How to pursue your dreams while raising kids
Updated: Mar 2, 2022
My mom gave up a law career to stay home and raise five kids.
My whole life I thought she regretted this decision, even though she tells me repeatedly her path, and her dreams, shifted when she started having kids and being a mom is what truly made her the happiest. It took me a long time, but I finally understood that it was her passion and that's great. For me, though, I've always had dreams outside of parenting. And here's how I'm pursuing them:
Getting rid of guilt
I used to think pursuing my dreams was selfish. That any money I put toward my dreams would be taking away money from the family. Or any time I spent pursuing my dreams would be time I would take away from them. Essentially I thought the equation was a net negative for my family, draining them of necessary resources and love and attention. But then I realized something. I can spend 100-percent of my time with my kids, morning to night, but if I am unfulfilled or unhappy, they will not be getting the best me. So I started changing my thinking. Pursuing my dreams was self care and my family is not losing, but gaining several things: joy, energy, an example of fulfillment and the pursuit of happiness, a lesson in grit, determination and a strong work ethic, and not to mention the actual financial resources I could bring in if I actually started getting work.
Realize kids are NOT an obstacle to your dreams
So my life long dream was to be an actor. After a brief career as an on-air News Anchor and Reporter, I moved to Los Angeles and started pursuing my dream. But shortly before we got to LA, I got pregnant. I thought my hopes were dashed. But as it turns out, I could not have been farther from the truth. L.A. is teeming with young parents in the industry. I constantly met filmmakers, actors, producers, writers through their kids. I remember literally having a production meeting with a successful producer, while we were both nursing our babies. I mean come on.
My mindset also started to change. I met countless younger actors who were extremely lethargic about their careers. “I’ll get to it eventually,” one girl actually said to me. I couldn't believe it! But then, before I had kids, I also thought time was unlimited. Having kids made me much more efficient. Because I only have small pockets of time throughout my day (during nap time or after bedtime) to work, write, film self tape auditions, etc., my work is focused, streamlined. I am getting more done in less time because I understand the importance and urgency of time.
The last obstacle to pursuing my dream was childcare. I couldn’t afford childcare while we were in L.A. Another roadblock right? Wrong. Mom friends are golden when it comes to pursuing your dreams, because we’re all here to support each other! I linked up with a couple of great moms and started a babysitting swap. On days I had an audition they would watch the kids, and on days they needed to get stuff done, I would watch the kids.
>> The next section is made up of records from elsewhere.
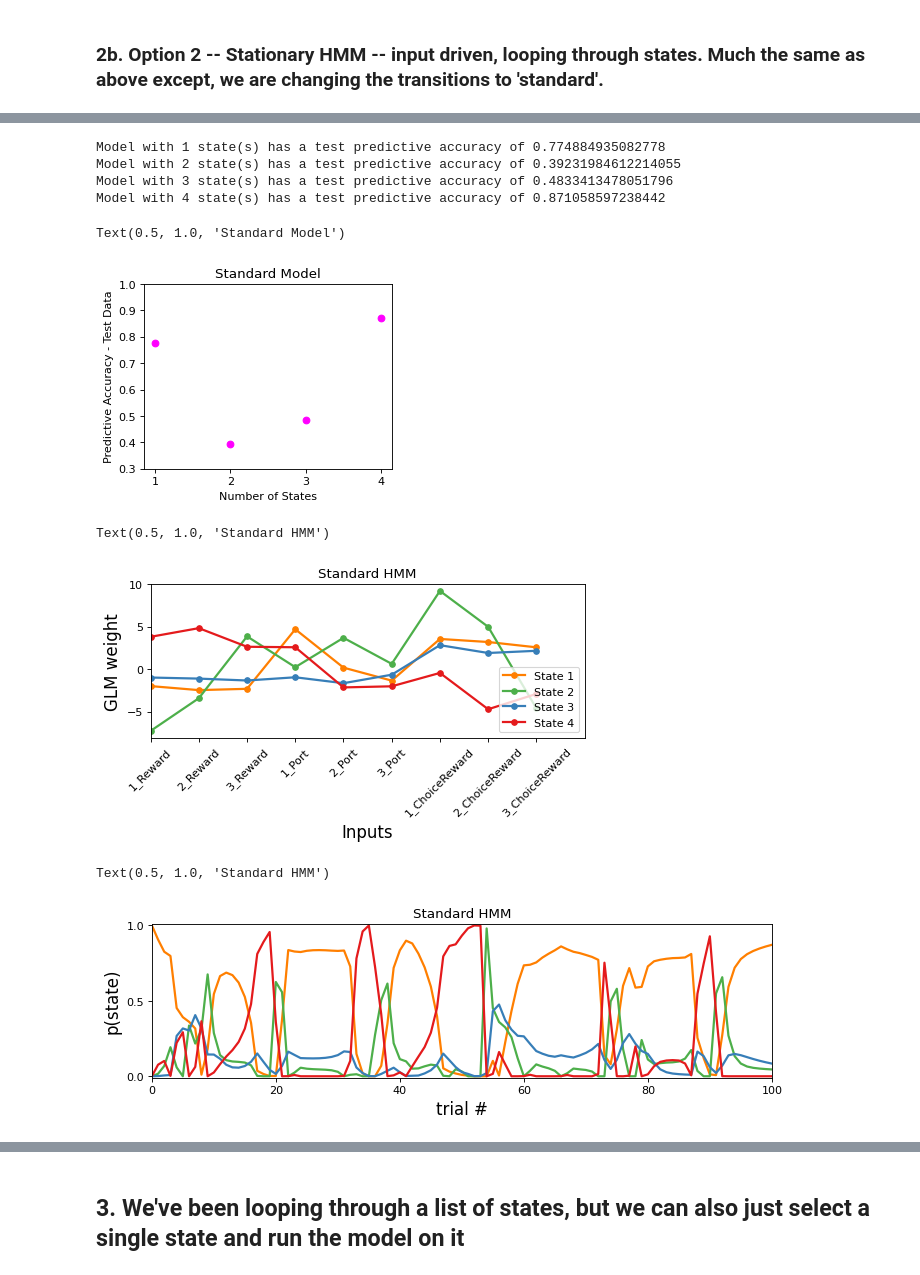
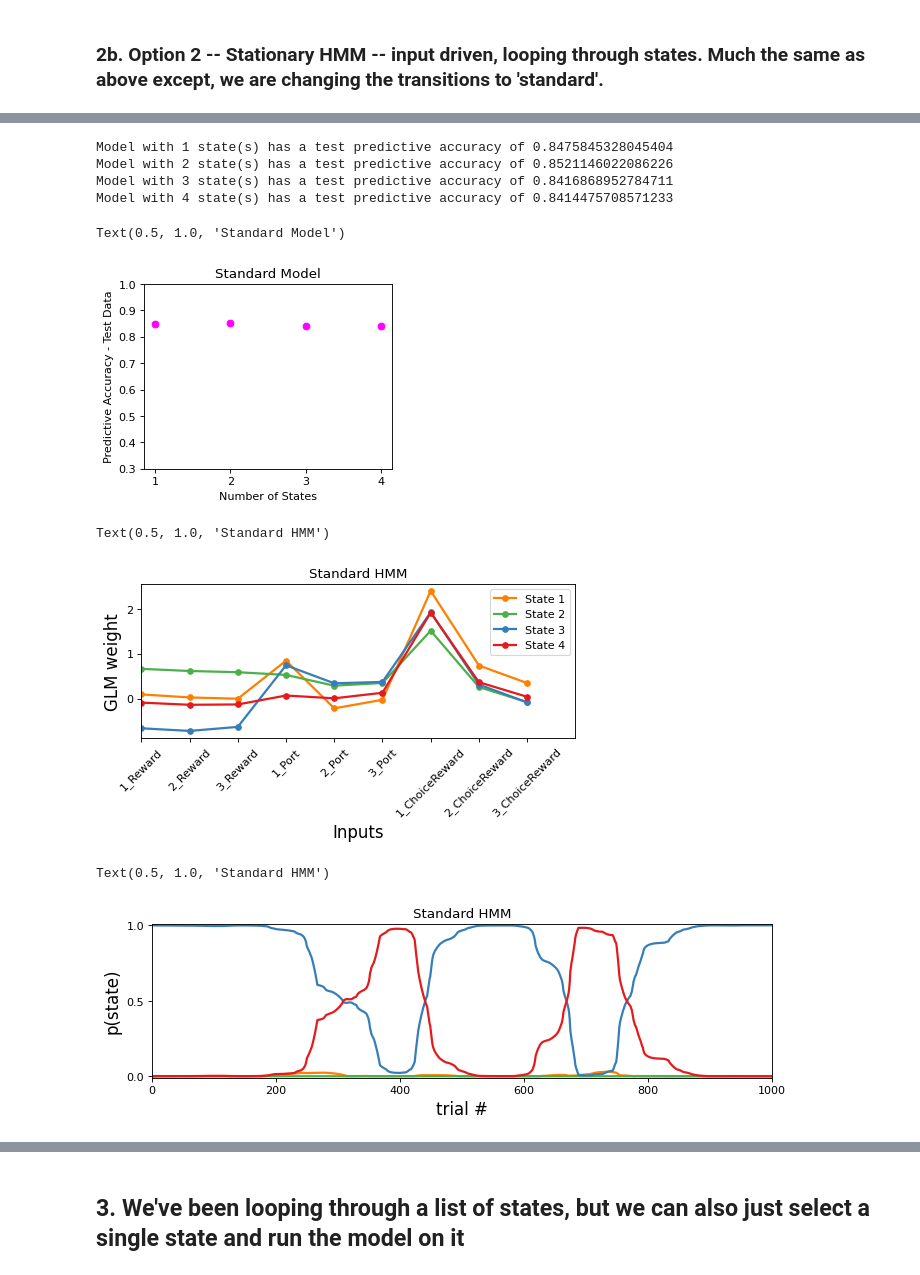
Before and after one commit to jbwallace123/glm_and_glmhmm, a Jupyter notebook: notebooks/Input-Driven-Observations(GLM-HMM)-SabaLab.ipynb, the cells around one changed output, grey strips where cells are left out. Drawn from its saved outputs; the diff is of its cells as text; code cells hidden in the pictures.

```diff
--- a/notebooks/Input-Driven-Observations(GLM-HMM)-SabaLab.ipynb
+++ b/notebooks/Input-Driven-Observations(GLM-HMM)-SabaLab.ipynb
@@ -75,8 +75,10 @@ data_ = pd.read_csv(r'C:\Users\janet\Documents\Behavior_samp_data\FreelyMoving_6
 # %%
 probs = '80-20'
 filtered_data = data_[(data_['Condition'] == probs)]
-# %%
-filtered_data.loc[:, '3_Reward'] = filtered_data['3_Reward'].replace(0, -1)
+# %%
+filtered_data.loc[:, '1_Port'] = filtered_data['1_Port'].replace(0, -1)
+filtered_data.loc[:, '2_Port'] = filtered_data['2_Port'].replace(0, -1)
+filtered_data.loc[:, '3_Port'] = filtered_data['3_Port'].replace(0, -1)
 # %%
 #add columns for interaction between reward and choice
 filtered_data.loc[:, '1_ChoiceReward'] = filtered_data['1_Port'] * filtered_data['1_Reward']
@@ -136,7 +136,7 @@ With these posterior state probabilities, we can assign trials to states and the
 ### 2a. Data and param set up
 # %%
 probs = '80-20'
-train_split = 0.90
+train_split = 0.80
 seed = np.random.randint(1000)
 
 #filtered_data = data_[(data_['Condition'] == probs) & (data_['Mouse ID'] == 'GN')]
@@ -786,10 +773,10 @@ for i in range(len(num_states)):
     print('Model with ' + str(num_states[i]) + ' state(s) has a test predictive accuracy of ' + str(predictive_acc))
     stationary_test_predictive_acc_list.append(predictive_acc)
 # %% [output]
-Model with 1 state(s) has a test predictive accuracy of 0.774884935082778
-Model with 2 state(s) has a test predictive accuracy of 0.39231984612214055
-Model with 3 state(s) has a test predictive accuracy of 0.4833413478051796
-Model with 4 state(s) has a test predictive accuracy of 0.871058597238442
+Model with 1 state(s) has a test predictive accuracy of 0.8475845328045404
+Model with 2 state(s) has a test predictive accuracy of 0.8521146022086226
+Model with 3 state(s) has a test predictive accuracy of 0.8416868952784711
+Model with 4 state(s) has a test predictive accuracy of 0.8414475708571233
 # %%
 # Dot plot of predictive accuracy for each model
 fig = plt.figure(figsize=(4, 3), dpi=80, facecolor='w', edgecolor='k')
@@ -801,7 +788,7 @@ plt.xticks(num_states)
 plt.title('Standard Model')
 # %% [output]
 Text(0.5, 1.0, 'Standard Model')
-[figure, old version]
+[figure, new version]
 # %%
 num_states_2plot = 4
 model_to_plot = (num_states_2plot-1) #remember, 0 indexed
@@ -813,7 +800,7 @@ fig = plt.figure(figsize=(7, 2.5), dpi=80, facecolor='w', edgecolor='k')
 for k in range(num_states_2plot):
     plt.plot(stationary_gen_weights[k,0,:], label="State " + str(k + 1), lw=2,
              color=cols[k], marker = 'o', markersize = 5)
-plt.legend(loc="lower right")
+plt.legend(loc="upper right")
 plt.xticks(np.arange(len(x_cols)), x_cols, rotation=45, fontsize = 10)
 plt.ylabel("GLM weight", fontsize = 15)
 plt.xlabel("Inputs", fontsize = 15)
@@ -821,7 +808,7 @@ plt.xlim((0, len(x_cols)))
 plt.title('Standard HMM')
 # %% [output]
 Text(0.5, 1.0, 'Standard HMM')
-[figure, old version]
+[figure, new version]
 # %%
 #Loop through all models to get posterior probabilities for train data and state_occupancies
 posterior_probs_list = []
@@ -851,28 +838,28 @@ for i in range(len(num_states)):
     stationary_test_posterior_probs_list.append(stationary_test_posterior_probs)
     stationary_test_state_occupancies_list.append(stationary_test_state_occupancies)
 # %%
-trials_to_plot = (0, 100) # number of trials to plot
+trials_to_plot = (0, 1000) # number of trials to plot
 num_states_2plot = 4
 model_to_plot = (num_states_2plot-1) #remember, 0 indexed
 sess_id = 0 #session id; can choose any index between 0 and num_sess-1
 
 cols = ['#ff7f00', '#4daf4a', '#377eb8', '#e41a1c']
 fig = plt.figure(figsize=(10, 2.5), dpi=80, facecolor='w', edgecolor='k')
 
 for k in range(num_states_2plot):
     posterior_probs = posterior_probs_list[model_to_plot]
     plt.plot(posterior_probs[sess_id][:, k], label="State " + str(k + 1), lw=2,
              color=cols[k])
 plt.ylim((-0.01, 1.01))
 plt.yticks([0, 0.5, 1], fontsize = 10)
 plt.xlim(trials_to_plot)
 plt.xlabel("trial #", fontsize = 15)
 
 plt.ylabel("p(state)", fontsize = 15)
 plt.title('Standard HMM')
 # %% [output]
 Text(0.5, 1.0, 'Standard HMM')
-[figure, old version]
+[figure, new version]
 # %%
 num_states_2plot = 4
 model_to_plot = (num_states_2plot-1) #remember, 0 indexed
```
Also changed, not shown: parts of 15 cells of this notebook, 1 other file.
Babysitting swaps are pure gold. Also, it proves that old saying, “it takes a village.”
Finding a rhythm
So I tackled my guilt, got rid of limiting beliefs, found a way to get to auditions… but what about the chaos of motherhood? The lack of sleep? This is where consistency and finding a rhythm come into play.
You can’t do everything everyday, and you need to be OK with that. At first, it frustrated me that there was “so much to do, so little time.” But then I found my rhythm, made peace with it, and got to work. What do I mean by rhythm? I mean discipline, routines, habits. Your wants will be outsmarted by your habits every time.
Create the space wherever you can (after bedtime, during nap time, early morning) to get your work done and stick to it. That way, when craziness happens, you will already have a prioritized and set-aside time scheduled for your dreams. And remember that everything in your life is important, so making sure everything is in balance will feel like a win. You won’t feel like you’re neglecting one thing for another, or at least not as much. For me, I prioritize dreams three nights a week, after bedtime and chores two nights a week and date night one night a week. I reserve one night a week for rest.
The biggest thing, I’ve found, is just being consistent. Even if you can’t set huge goals right away, set small ones. For instance, I could say, “I’m going to do an on-camera audition practice once a week for 15 minutes.” I would schedule that small goal on my calendar, say on a Thursday night after bedtime, and I would prioritize it. If dad needs something, sorry. I’ll do it tomorrow. If friends want to hang on Thursday? Sorry, not available. I’ve learned to honor my dreams because if I don’t, who will?
After all is said and done, I just have to have grace with myself. I know my limits, I do my best and that's it. There was a point when I couldn't make time for my dreams at all, and that's OK. Now I can make a little time and that's OK too. I know that there will be a time when time is more open for me, but I will never get these toddler years back. So, prioritizing my kids right now keeps me in balance and that's a good thing.
If you're in a stage of life where there simply isn't any time to devote to your dreams, that's OK. Remember this saying from Author and Speaker Andy Stanley and repeat it often, “No for now, not forever.” It has become my mantra. In most cases, there is no time limit on your dreams. There will be a time when the kids are in school, or heck, out of the house, when you have plenty of time to get after it. Don’t stress. Your dreams are still possible. But there is still one thing you can do while you wait - daydream. Daydream about your dream everyday - what it would feel like, what it would look like. Keep your dream alive so when the time is right, you’ll hit the ground running. And the world won’t know what hit it.